It was suggested that Rausing insisted on the continued existence of the Sauber Group at the Hinwil site and the preservation of jobs, and also demanded a further 250 million euro as a contribution to the team in order to be sure the team was in safe hands.
In the end, Andretti walked away because of terms it could not accept.
Factory plans
With Audi, Sauber is getting a strong partner who, according to sources, is prepared to pay more than Andretti for a smaller percentage of the company. Rausing is set to remain on board as a minority owner.
There is also the promise to further develop Sauber as a factory team, very similar to how the Sauber-BMW partnership worked between 2006 and 2009.
It’s interesting to note that current Audi CEO Markus Duesmann, who has pushed the brand’s F1 entry, was head of development at the BMW-Sauber team between 2007 and 2009 and still knows the Hinwil operation from back then.
The Sauber factory
Photo by: Motorsport Images

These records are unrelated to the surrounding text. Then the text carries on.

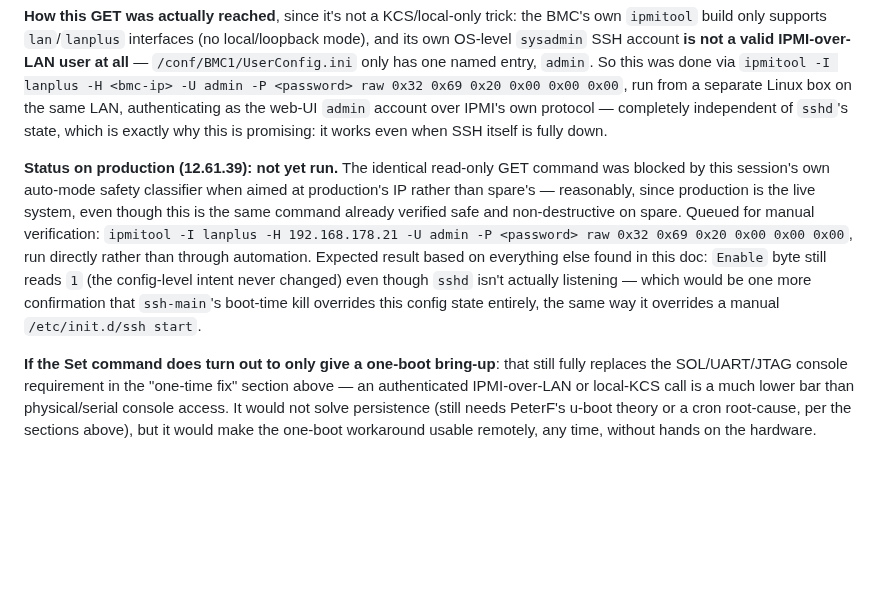
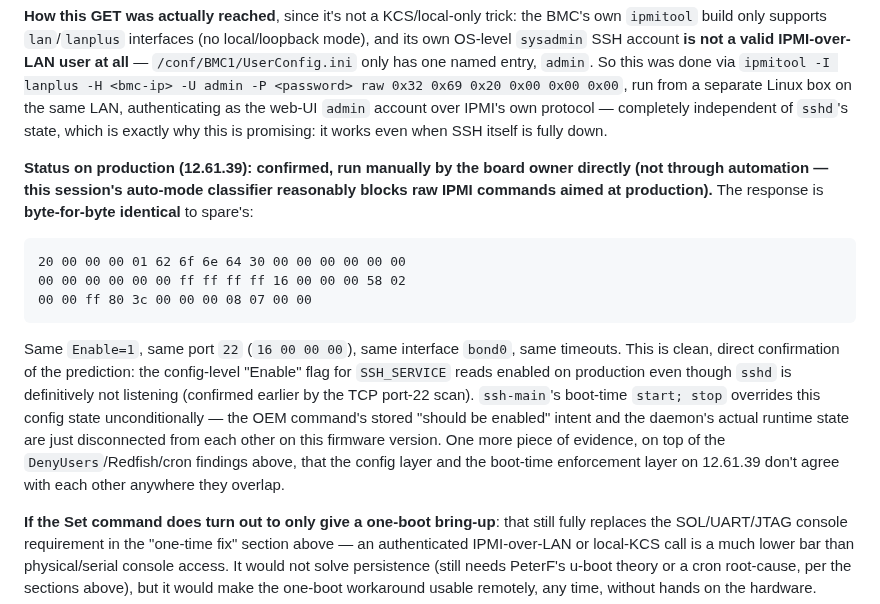
Before and after one commit to Gizmo-Ger/sys-fan-mj11-g431mm0, a Markdown page: SYS_FAN_HOWTO.md, the part around the change. Rendered like a GitHub page; blank space fills up the shorter version.

Commit message:
Confirm OEM SSH service GET on production matches spare exactly
Board owner ran the read-only GET command manually against production
(192.168.178.21). Response is byte-for-byte identical to spare's: Enable=1,
port=22, same interface/timeouts - despite sshd definitively not listening
on production. Confirms the config-level "Enable" intent and ssh-main's
boot-time enforcement are fully disconnected on 12.61.39, consistent with
every other finding in this document.

````diff
--- a/SYS_FAN_HOWTO.md
+++ b/SYS_FAN_HOWTO.md
@@ -810,19 +810,28 @@ authenticating as the web-UI `admin` account over IPMI's own protocol —
 completely independent of `sshd`'s state, which is exactly why this is
 promising: it works even when SSH itself is fully down.
 
-**Status on production (12.61.39): not yet run.** The identical read-only
-GET command was blocked by this session's own auto-mode safety classifier
-when aimed at production's IP rather than spare's — reasonably, since
-production is the live system, even though this is the same command
-already verified safe and non-destructive on spare. Queued for manual
-verification: `ipmitool -I lanplus -H 192.168.178.21 -U admin -P
-<password> raw 0x32 0x69 0x20 0x00 0x00 0x00`, run directly rather than
-through automation. Expected result based on everything else found in
-this doc: `Enable` byte still reads `1` (the config-level intent never
-changed) even though `sshd` isn't actually listening — which would be
-one more confirmation that `ssh-main`'s boot-time kill overrides this
-config state entirely, the same way it overrides a manual
-`/etc/init.d/ssh start`.
+**Status on production (12.61.39): confirmed, run manually by the board
+owner directly (not through automation — this session's auto-mode
+classifier reasonably blocks raw IPMI commands aimed at production).**
+The response is **byte-for-byte identical** to spare's:
+
+```
+20 00 00 00 01 62 6f 6e 64 30 00 00 00 00 00 00
+00 00 00 00 00 00 ff ff ff ff 16 00 00 00 58 02
+00 00 ff 80 3c 00 00 00 08 07 00 00
+```
+
+Same `Enable=1`, same port `22` (`16 00 00 00`), same interface `bond0`,
+same timeouts. This is clean, direct confirmation of the prediction: the
+config-level "Enable" flag for `SSH_SERVICE` reads enabled on production
+even though `sshd` is definitively not listening (confirmed earlier by
+the TCP port-22 scan). `ssh-main`'s boot-time `start; stop` overrides this
+config state unconditionally — the OEM command's stored "should be
+enabled" intent and the daemon's actual runtime state are just
+disconnected from each other on this firmware version. One more piece of
+evidence, on top of the `DenyUsers`/Redfish/cron findings above, that the
+config layer and the boot-time enforcement layer on 12.61.39 don't agree
+with each other anywhere they overlap.
 
 **If the Set command does turn out to only give a one-boot bring-up**:
 that still fully replaces the SOL/UART/JTAG console requirement in the
````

Motorsport.com understands that the plan includes continuing to build the chassis in Hinwil, where one of F1’s most modern wind tunnels is still located.

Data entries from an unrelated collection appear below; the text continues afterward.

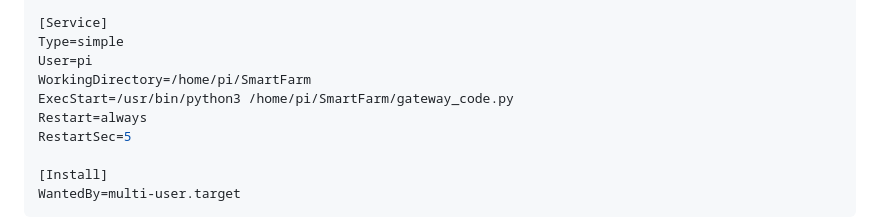
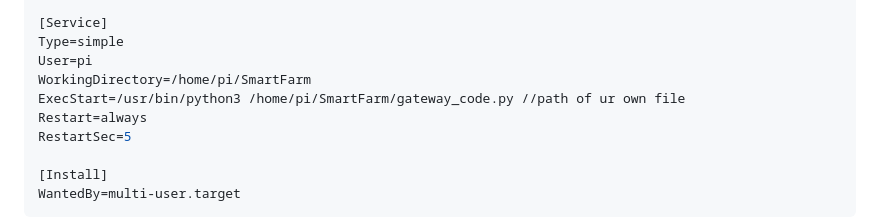
Before and after one commit to rohit280401/smart_agriculture, a Markdown page: README.md, the part around the change. Rendered like a GitHub page.

```diff
--- a/README.md
+++ b/README.md
@@ -289,7 +289,7 @@ After=network.target
 Type=simple
 User=pi
 WorkingDirectory=/home/pi/SmartFarm
-ExecStart=/usr/bin/python3 /home/pi/SmartFarm/gateway_code.py
+ExecStart=/usr/bin/python3 /home/pi/SmartFarm/gateway_code.py //path of ur own file
 Restart=always
 RestartSec=5
 
```
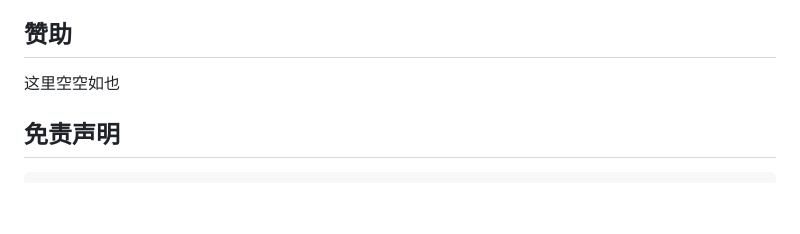
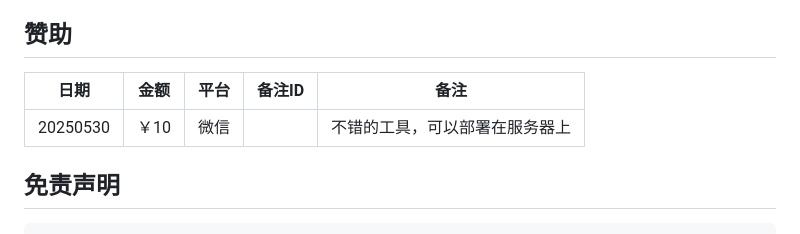
Before and after one commit to Marven11/EtherGhost, a Markdown page: README.md, the part around the change. Rendered like a GitHub page; blank space fills up the shorter version.

```diff
--- a/README.md
+++ b/README.md
@@ -204,7 +204,9 @@ python -m ether_ghost
 
 ## 赞助
 
-这里空空如也
+|  日期  |金额|平台|备注ID|备注|
+|--------|----|----|------|----|
+|20250530|￥10|微信|     | 不错的工具，可以部署在服务器上 |
 
 ## 免责声明
 
```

The powertrain is to be created at Audi’s site in Neuburg and thus developed and produced on German soil.
This is unlike VW Group sister company Porsche, which will develop large parts of its engine at Red Bull’s Milton Keynes powertrains division.
Like Porsche, Audi is to set up a new company for its F1 project. There are suggestions that Adam Baker, whom Audi hired at the end of 2021 for “special tasks,” is set for a managing director role.

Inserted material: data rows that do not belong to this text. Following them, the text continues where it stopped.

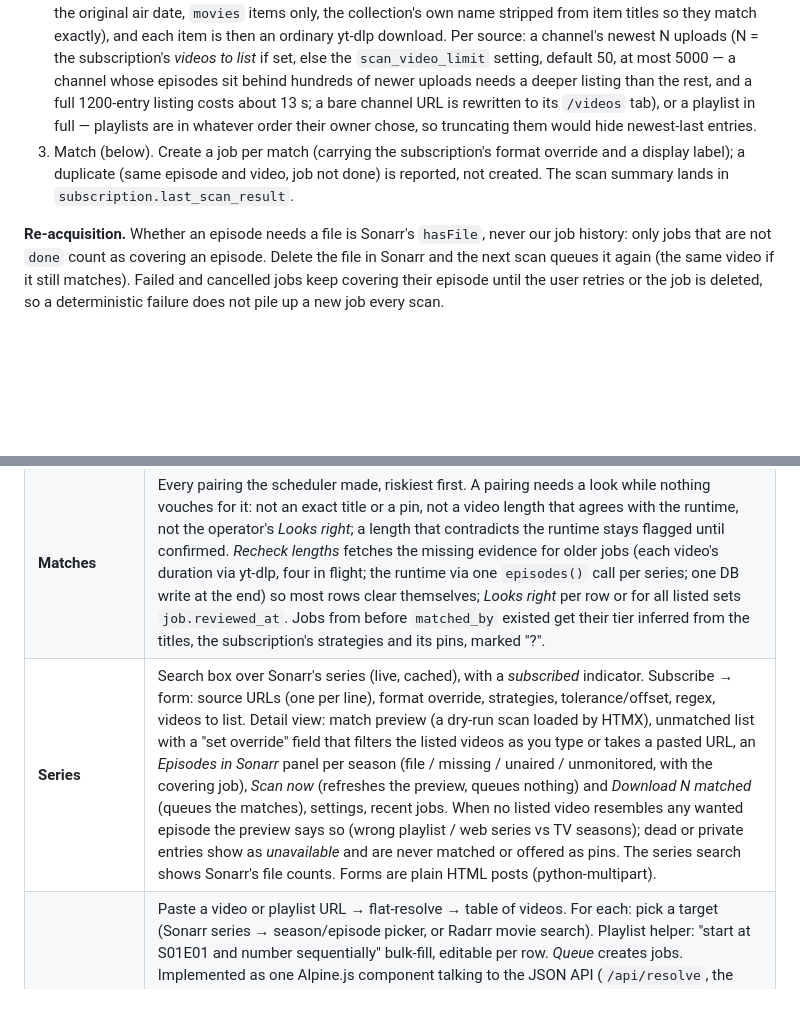
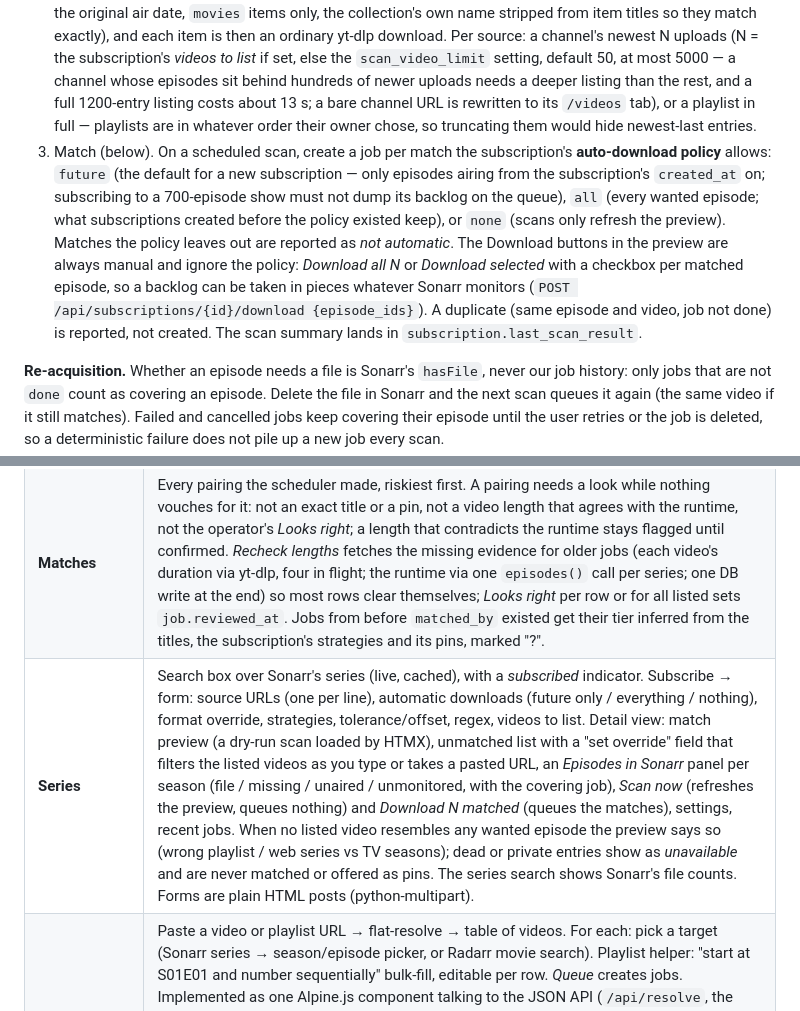
Before and after one commit to Healzangels/Outriggarr, a Markdown page: DESIGN.md, 2 parts joined by grey strips. Rendered like a GitHub page; blank space fills up the shorter version.

```diff
--- a/DESIGN.md
+++ b/DESIGN.md
@@ -95,7 +95,7 @@ Every `scan_interval` for each enabled subscription on an enabled connection:
 
 1. The series itself (`GET /api/v3/series/{id}`; a deleted series is a visible, non-retryable scan error, and the title is refreshed), then its episodes from Sonarr (`GET /api/v3/episode?seriesId=`), reduced to monitored, no file, aired (Sonarr's local `airDate` where it gives one, else the UTC date). One call per series beats paging the whole `wanted/missing` list (28 pages on the current library). Episodes that already have a live or done job are skipped before matching.
 2. Flat-list every source of the subscription (one or more channels/playlists, up to 10; a series whose episodes are split across channels needs one subscription) and match against the union, a video counted once. One source failing fails the scan, since a partial pool could turn an ambiguous pair into a confident wrong match. Sources are anything yt-dlp can list — YouTube channels and playlists, Vimeo channels and showcases — plus archive.org *collections*, which yt-dlp cannot list: those go through archive.org's search API (title, date = the original air date, `movies` items only, the collection's own name stripped from item titles so they match exactly), and each item is then an ordinary yt-dlp download. Per source: a channel's newest N uploads (N = the subscription's *videos to list* if set, else the `scan_video_limit` setting, default 50, at most 5000 — a channel whose episodes sit behind hundreds of newer uploads needs a deeper listing than the rest, and a full 1200-entry listing costs about 13 s; a bare channel URL is rewritten to its `/videos` tab), or a playlist in full — playlists are in whatever order their owner chose, so truncating them would hide newest-last entries.
-3. Match (below). Create a job per match (carrying the subscription's format override and a display label); a duplicate (same episode and video, job not done) is reported, not created. The scan summary lands in `subscription.last_scan_result`.
+3. Match (below). On a scheduled scan, create a job per match the subscription's **auto-download policy** allows: `future` (the default for a new subscription — only episodes airing from the subscription's `created_at` on; subscribing to a 700-episode show must not dump its backlog on the queue), `all` (every wanted episode; what subscriptions created before the policy existed keep), or `none` (scans only refresh the preview). Matches the policy leaves out are reported as *not automatic*. The Download buttons in the preview are always manual and ignore the policy: *Download all N* or *Download selected* with a checkbox per matched episode, so a backlog can be taken in pieces whatever Sonarr monitors (`POST /api/subscriptions/{id}/download {episode_ids}`). A duplicate (same episode and video, job not done) is reported, not created. The scan summary lands in `subscription.last_scan_result`.
 
 **Re-acquisition.** Whether an episode needs a file is Sonarr's `hasFile`, never our job history: only jobs that are not `done` count as covering an episode. Delete the file in Sonarr and the next scan queues it again (the same video if it still matches). Failed and cancelled jobs keep covering their episode until the user retries or the job is deleted, so a deterministic failure does not pile up a new job every scan.
 
@@ -131,7 +131,7 @@ Default yt-dlp format: `bestvideo*[height<=1080][vcodec^=avc1]+bestaudio[acodec^
 | **Settings → Downloads** | Scan interval, concurrency, videos per scan, default yt-dlp format, container, cookies file, extra yt-dlp options (JSON passthrough — one escape hatch instead of a setting per feature; merged LAST so it always wins), subtitle languages, audio language tag, optional Sonarr tag label. |
 | **Settings → Notifications** | Apprise URLs (one per line) and the event toggles; *Send test*. |
 | **Matches** | Every pairing the scheduler made, riskiest first. A pairing needs a look while nothing vouches for it: not an exact title or a pin, not a video length that agrees with the runtime, not the operator's *Looks right*; a length that contradicts the runtime stays flagged until confirmed. *Recheck lengths* fetches the missing evidence for older jobs (each video's duration via yt-dlp, four in flight; the runtime via one `episodes()` call per series; one DB write at the end) so most rows clear themselves; *Looks right* per row or for all listed sets `job.reviewed_at`. Jobs from before `matched_by` existed get their tier inferred from the titles, the subscription's strategies and its pins, marked "?". |
-| **Series** | Search box over Sonarr's series (live, cached), with a *subscribed* indicator. Subscribe → form: source URLs (one per line), format override, strategies, tolerance/offset, regex, videos to list. Detail view: match preview (a dry-run scan loaded by HTMX), unmatched list with a "set override" field that filters the listed videos as you type or takes a pasted URL, an *Episodes in Sonarr* panel per season (file / missing / unaired / unmonitored, with the covering job), *Scan now* (refreshes the preview, queues nothing) and *Download N matched* (queues the matches), settings, recent jobs. When no listed video resembles any wanted episode the preview says so (wrong playlist / web series vs TV seasons); dead or private entries show as *unavailable* and are never matched or offered as pins. The series search shows Sonarr's file counts. Forms are plain HTML posts (python-multipart). |
+| **Series** | Search box over Sonarr's series (live, cached), with a *subscribed* indicator. Subscribe → form: source URLs (one per line), automatic downloads (future only / everything / nothing), format override, strategies, tolerance/offset, regex, videos to list. Detail view: match preview (a dry-run scan loaded by HTMX), unmatched list with a "set override" field that filters the listed videos as you type or takes a pasted URL, an *Episodes in Sonarr* panel per season (file / missing / unaired / unmonitored, with the covering job), *Scan now* (refreshes the preview, queues nothing) and *Download N matched* (queues the matches), settings, recent jobs. When no listed video resembles any wanted episode the preview says so (wrong playlist / web series vs TV seasons); dead or private entries show as *unavailable* and are never matched or offered as pins. The series search shows Sonarr's file counts. Forms are plain HTML posts (python-multipart). |
 | **Grab** | Paste a video or playlist URL → flat-resolve → table of videos. For each: pick a target (Sonarr series → season/episode picker, or Radarr movie search). Playlist helper: "start at S01E01 and number sequentially" bulk-fill, editable per row. *Queue* creates jobs. Implemented as one Alpine.js component talking to the JSON API (`/api/resolve`, the library lookups, `POST /api/jobs`); a row is queueable only when its S/E resolves to a real Sonarr episode id (or a movie is picked); rows whose target already has a file are flagged. Known gap: YouTube season playlists usually list newest first, so "fill sequentially" needs the per-row correction it was designed for; a "reverse order" toggle is a cheap follow-up for M5. Sonarr's full series listing is ~22 MB / ~5 s on a 5 600-series library, hence the 60 s cache and a slow first search. |
 | **Activity** | One table, views all/active/failed/done with counts, newest 200, refreshed by HTMX every 3 s; error text verbatim in a collapsible that survives the refresh; *Retry* / *Cancel* / *Delete* (finished jobs only, removes the staging folder) post to the web routes, which call the same functions as the JSON API and return the refreshed table with a notice on any refusal. |
 
```
Also changed, not shown: README.md (+1 -1 lines).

Baker previously worked at BMW, where he first met Duesmann, and at the FIA.
Another obvious candidate for the post would have been the current head of sport Julius Seebach, who as CEO of Audi Sport is more experienced in higher management than Baker.
However, it is understood that Seebach is about to be replaced and has been linked with a newly created position in Audi’s development department.
Red Bull Porsche delay
While Audi’s plans are making good progress, a public announcement about Red Bull and Porsche’s tie-up has not happened as quickly as some had anticipated.
For weeks, it was explained that delays in finalising the 2026 engine rules were cited as the reason that neither car company wanted to commit until they were sure about the regulations.
Red Bull motorsport advisor Helmut Marko told Motorsport.com at the Hungarian GP: “VW’s board decision is that if the technical regulations meet the criteria, then they have the mandate to go into Formula 1.
Porsche GT Team logo
Photo by: Rainier Ehrhardt
“Purely formally, however, these new regulations do not yet exist. The FIA president is supposedly going to put it to the vote in an email ballot soon. Only then will it officially start.”
The engine rules were subsequently signed off on 16 August, but there is still no indication of when an official communication from Red Bull and Porsche will be made.
However, a recent document published by anti-cartel authorities in Morocco relating to the Porsche/Red Bull tie-up has indicated that it will wait until 30 August for any feedback from interested parties before giving its green light to the plan.
It is possible that only then will Porsche feel everything is in place for it to go public with its ambitions.
Additional reporting by Sven Haidinger
Ricciardo: “No regrets” over F1 time at McLaren despite early split
McLaren confident about Ricciardo F1 replacement despite Piastri dispute
FIA should have red-flagged F1 Italian GP, says Horner
Red Bull’s VSC plan shows Ferrari’s F1 strategy call not wrong in Italian GP
The Alpine success story that’s been overshadowed by its driver market chaos
How Sauber twice saved itself from the brink of extinction
Arthur Leclerc joins Sauber junior team
The fight to get a prodigy on the F1 grid
FIA should have red-flagged F1 Italian GP, says Horner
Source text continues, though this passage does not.